The Cordillera Of Dreams
NY TIMES CRITIC PICK
Winner of the Best Documentary award at the Cannes Film Festival, master filmmaker Patricio Guzmán’s The Cordillera of Dreams completes his trilogy (with Nostalgia for the Light and The Pearl Button) investigating the relationship between historical memory, political trauma, and geography in his native country of Chile. It centers on the imposing landscape of the Andes that run the length of the country’s Eastern border. At once protective and isolating, magisterial and indifferent, the Cordillera serves as an enigmatic focal point around which Guzmán contemplates the enduring legacy of the 1973 military coup d’état.
Looking at both the past and future, Guzmán’s work rescues Chile from the threat of historical amnesia. He considers how the neoliberal economic policies introduced under the Pinochet regime have continued to stratify Chilean society along increasingly rigid class lines. The Cordillera may form an omnipresent backdrop to the Chilean landscape, but, like so many parts of the country, much of it is privately owned and inaccessible to the vast majority of the population. Unflinching in its presentation of contemporary Chile, The Cordillera of Dreams moves beyond despair and looks towards the possibilities of political change by linking the ideological struggles of the past with the inequalities of the present.
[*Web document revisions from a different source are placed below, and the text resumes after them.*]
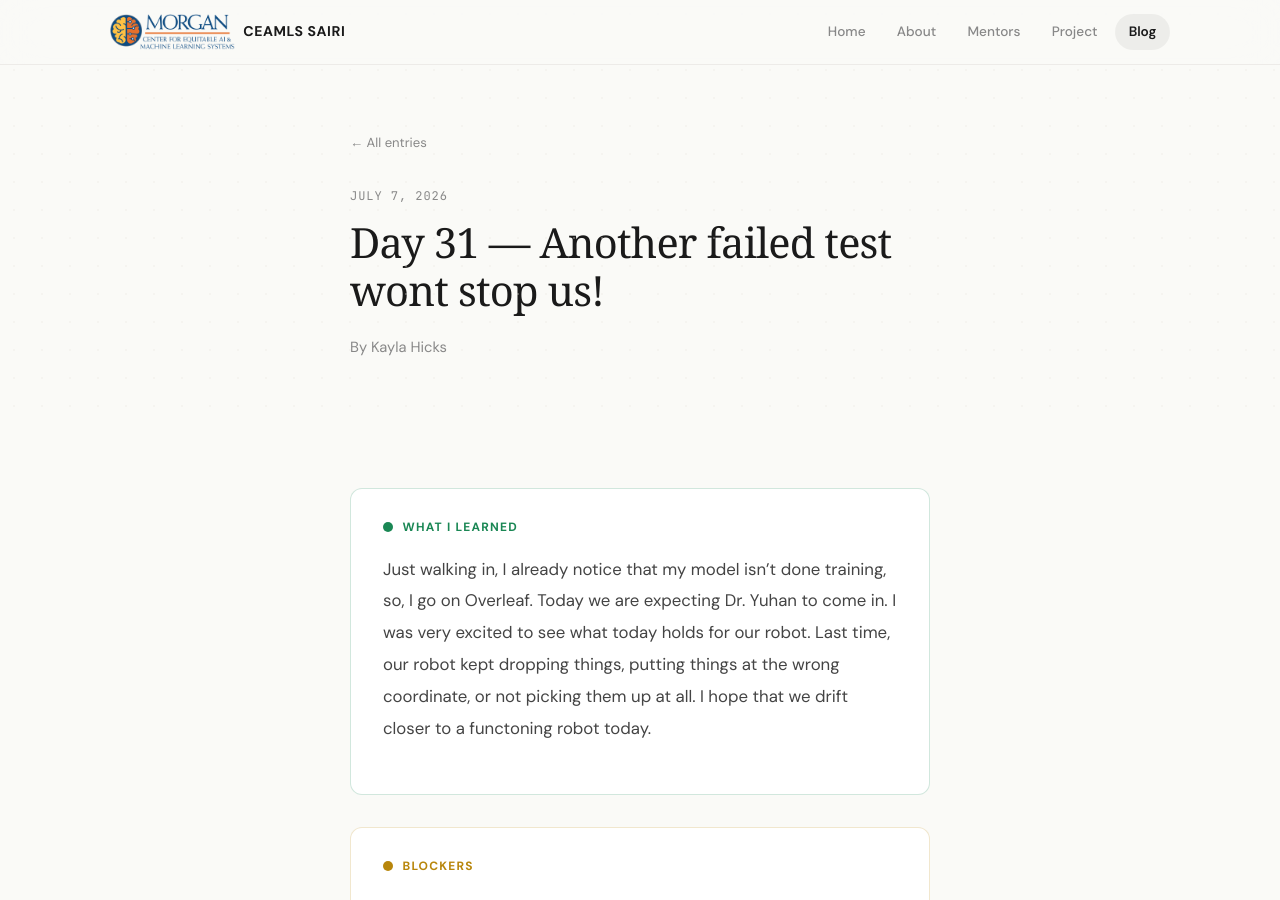
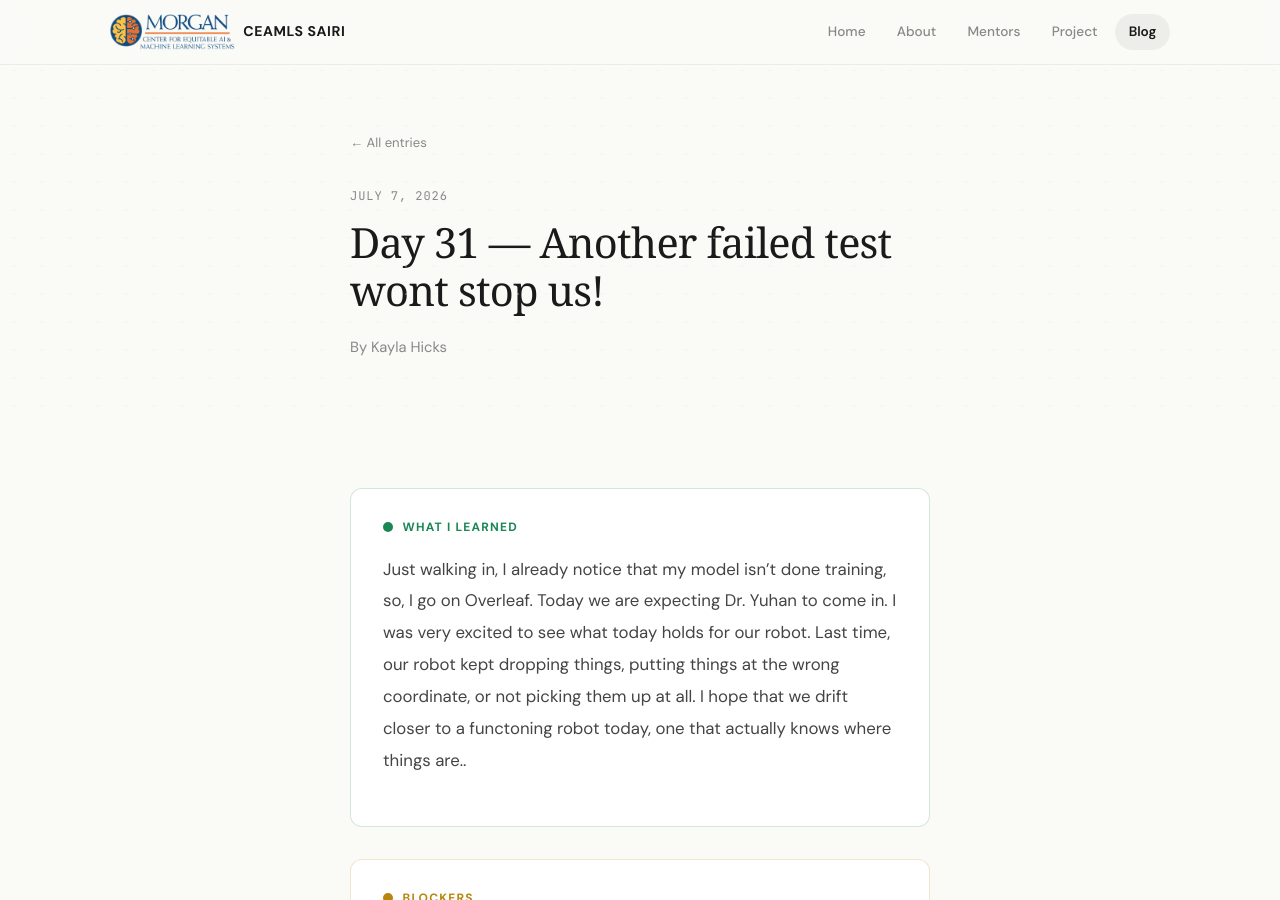
Before and after one commit to kaylahicks192/kaylahicks192ceamls26.github.io, a Jekyll site: the page built from _posts/2026-07-07-day-31.md, in a window 1280 px wide and 900 px high. Built offline with Jekyll 4.4.1, drawn with Linux system fonts in a browser that asks for light colours; some web fonts are replaced.

Commit message:
Update 2026-07-07-day-31.md

```diff
--- a/_posts/2026-07-07-day-31.md
+++ b/_posts/2026-07-07-day-31.md
@@ -8,7 +8,8 @@ tags: ["YOLO Systems", "research", "AI", "Robot Arm", "Literature Review", "over
 what_i_learned: |
   Just walking in, I already notice that my model isn't done training, so, I go on Overleaf. Today we are expecting Dr. Yuhan to
   come in. I was very excited to see what today holds for our robot. Last time, our robot kept dropping things, putting things at the wrong coordinate,
-  or not picking them up at all. I hope that we drift closer to a functoning robot today.
+  or not picking them up at all. I hope that we drift closer to a functoning robot today, one that actually knows where things are..
+
 
 blockers: |
   A few things happened today:
```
"Memory and loss are interwoven with an activist sense of lineage."